AVAILABLE DATA -

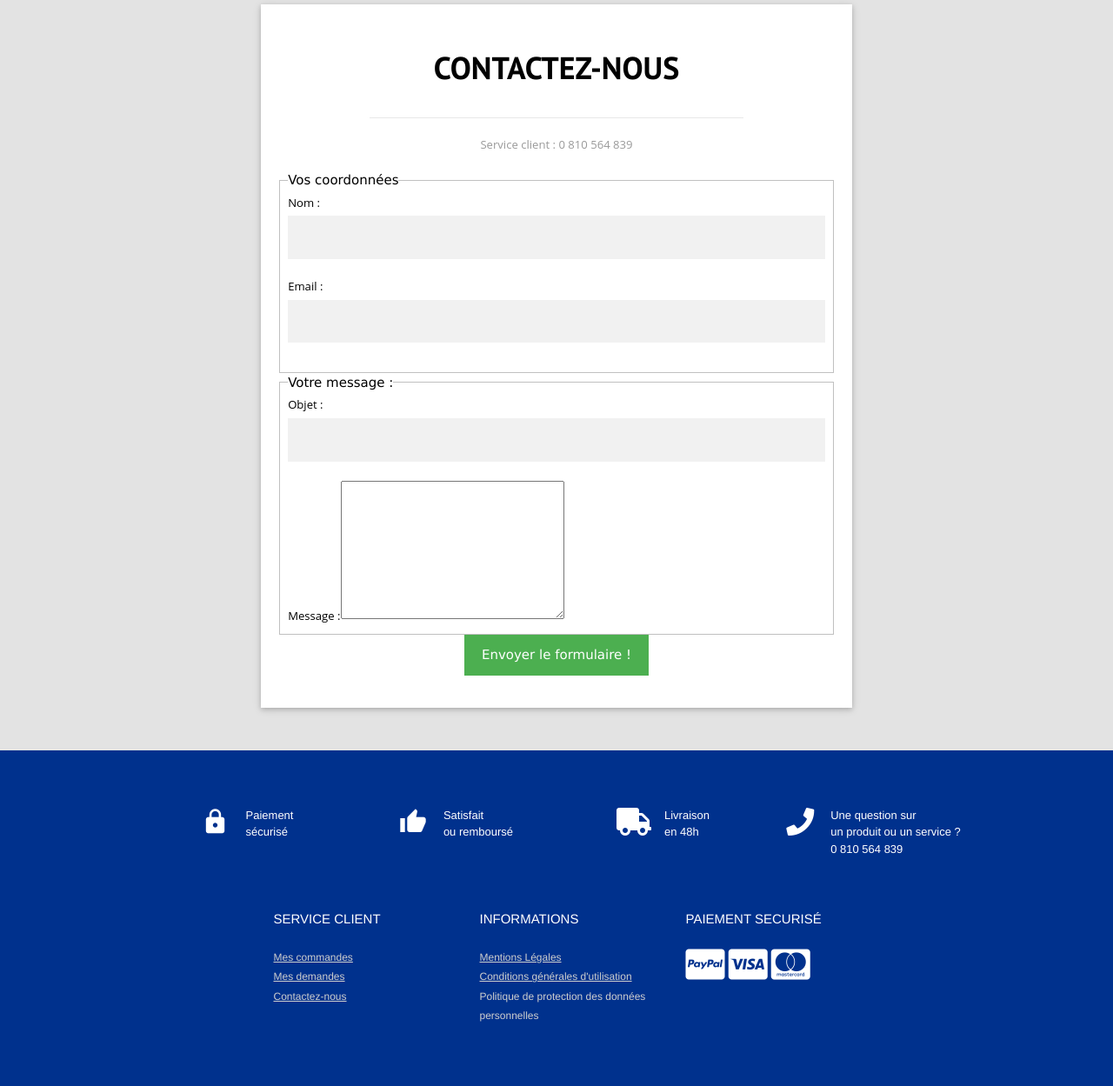
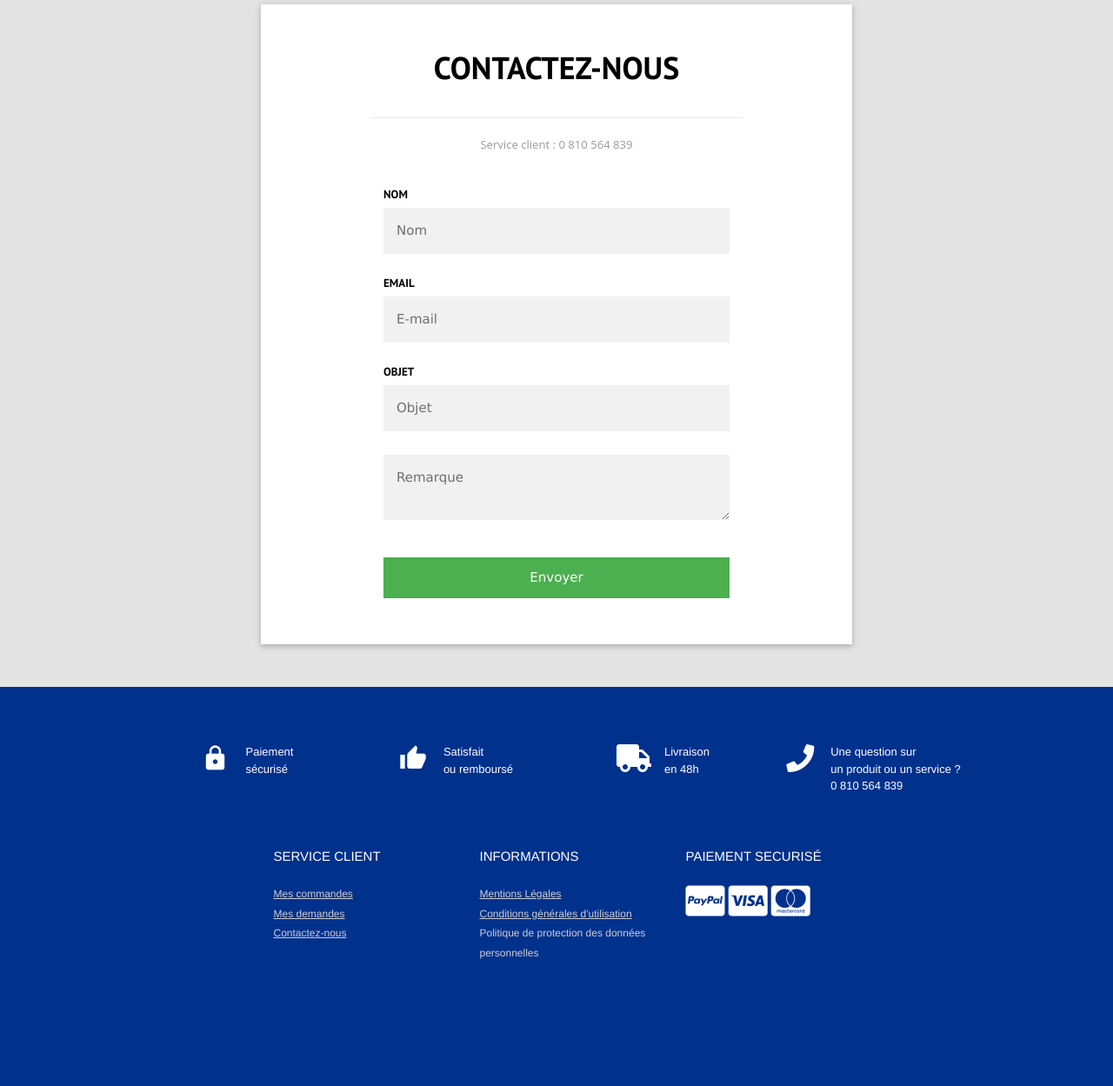
Before and after one commit to axelacu/SIA, a PHP site: page /SIA/contact.php in a window 1280 px wide. Shown: the part 226-1475 px from the top of the page at 87% size. After the commit the page ends 1329 px from the top, so only its background shows below. Run offline with PHP 8.4, Linux system fonts and the light colour scheme.

Commit message:
envoie mail

```diff
--- a/LogSys/contact.php
+++ b/LogSys/contact.php
@@ -11,17 +11,27 @@ require 'header.php';
         <p id="texte2">Service client : 0 810 564 839</p>
 
         <form id="contact" method="post" action="traitement_formulaire.php">
-            <fieldset><legend>Vos coordonnées</legend>
-                <p><label for="nom">Nom :</label><input type="text" id="nom" name="nom" /></p>
-                <p><label for="email">Email :</label><input type="text" id="email" name="email" /></p>
-            </fieldset>
+            <div class="signup_in">
 
-            <fieldset><legend>Votre message :</legend>
-                <p><label for="objet">Objet :</label><input type="text" id="objet" name="objet" /></p>
-                <p><label for="message">Message :</label><textarea id="message" name="message" cols="30" rows="8"></textarea></p>
-            </fieldset>
+                <label for="username"><b>Nom</b></label>
+                <input type="text" name="nom" placeholder="Nom">
 
-            <div style="text-align:center;"><input type="submit" name="envoi" value="Envoyer le formulaire !" /></div>
+                <label for="email"><b>Email</b></label>
+                <input type="text" name="email" placeholder="E-mail">
+
+                <label for="psw"><b>Objet</b></label>
+                <input type="text" name="objet" placeholder="Objet">
+
+                <textarea style="width: 100%" name="message"  id="remarque_contact" placeholder="Remarque"></textarea>
+
+                <div style="padding-top: 15px" class="clearfix">
+                    <input type="submit" name="envoi" class="signupbtn" style="width: 100%" value="Envoyer">
+                </div>
+            </div>
+
+
+
+
         </form>
     </section>
 
--- a/LogSys/header.php
+++ b/LogSys/header.php
@@ -120,7 +120,7 @@ session_start();
                         <a href="contact.php" id="assistance" >Assistance</a>
                         <?php
                         if(isset($_SESSION['USER_NAME'])){
-                            echo '<a href="#" id="mappmonde" >Mapmonde</a>';
+                            echo '<a href="map_monde.php" id="mappmonde" >Mapmonde</a>';
                         }
                         ?>
                         <a href="javascript:void(0);" class="icon" onclick="myFunction()">
```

WHAT IS BEING ASKED - Without including any picture, set down every line above exactly as it stands.

WRITTEN SOLUTION -
Before and after one commit to axelacu/SIA, a PHP site: page /SIA/contact.php in a window 1280 px wide. Shown: the part 226-1475 px from the top of the page at 87% size. After the commit the page ends 1329 px from the top, so only its background shows below. Run offline with PHP 8.4, Linux system fonts and the light colour scheme.

Commit message:
envoie mail

```diff
--- a/LogSys/contact.php
+++ b/LogSys/contact.php
@@ -11,17 +11,27 @@ require 'header.php';
         <p id="texte2">Service client : 0 810 564 839</p>
 
         <form id="contact" method="post" action="traitement_formulaire.php">
-            <fieldset><legend>Vos coordonnées</legend>
-                <p><label for="nom">Nom :</label><input type="text" id="nom" name="nom" /></p>
-                <p><label for="email">Email :</label><input type="text" id="email" name="email" /></p>
-            </fieldset>
+            <div class="signup_in">
 
-            <fieldset><legend>Votre message :</legend>
-                <p><label for="objet">Objet :</label><input type="text" id="objet" name="objet" /></p>
-                <p><label for="message">Message :</label><textarea id="message" name="message" cols="30" rows="8"></textarea></p>
-            </fieldset>
+                <label for="username"><b>Nom</b></label>
+                <input type="text" name="nom" placeholder="Nom">
 
-            <div style="text-align:center;"><input type="submit" name="envoi" value="Envoyer le formulaire !" /></div>
+                <label for="email"><b>Email</b></label>
+                <input type="text" name="email" placeholder="E-mail">
+
+                <label for="psw"><b>Objet</b></label>
+                <input type="text" name="objet" placeholder="Objet">
+
+                <textarea style="width: 100%" name="message"  id="remarque_contact" placeholder="Remarque"></textarea>
+
+                <div style="padding-top: 15px" class="clearfix">
+                    <input type="submit" name="envoi" class="signupbtn" style="width: 100%" value="Envoyer">
+                </div>
+            </div>
+
+
+
+
         </form>
     </section>
 
--- a/LogSys/header.php
+++ b/LogSys/header.php
@@ -120,7 +120,7 @@ session_start();
                         <a href="contact.php" id="assistance" >Assistance</a>
                         <?php
                         if(isset($_SESSION['USER_NAME'])){
-                            echo '<a href="#" id="mappmonde" >Mapmonde</a>';
+                            echo '<a href="map_monde.php" id="mappmonde" >Mapmonde</a>';
                         }
                         ?>
                         <a href="javascript:void(0);" class="icon" onclick="myFunction()">
```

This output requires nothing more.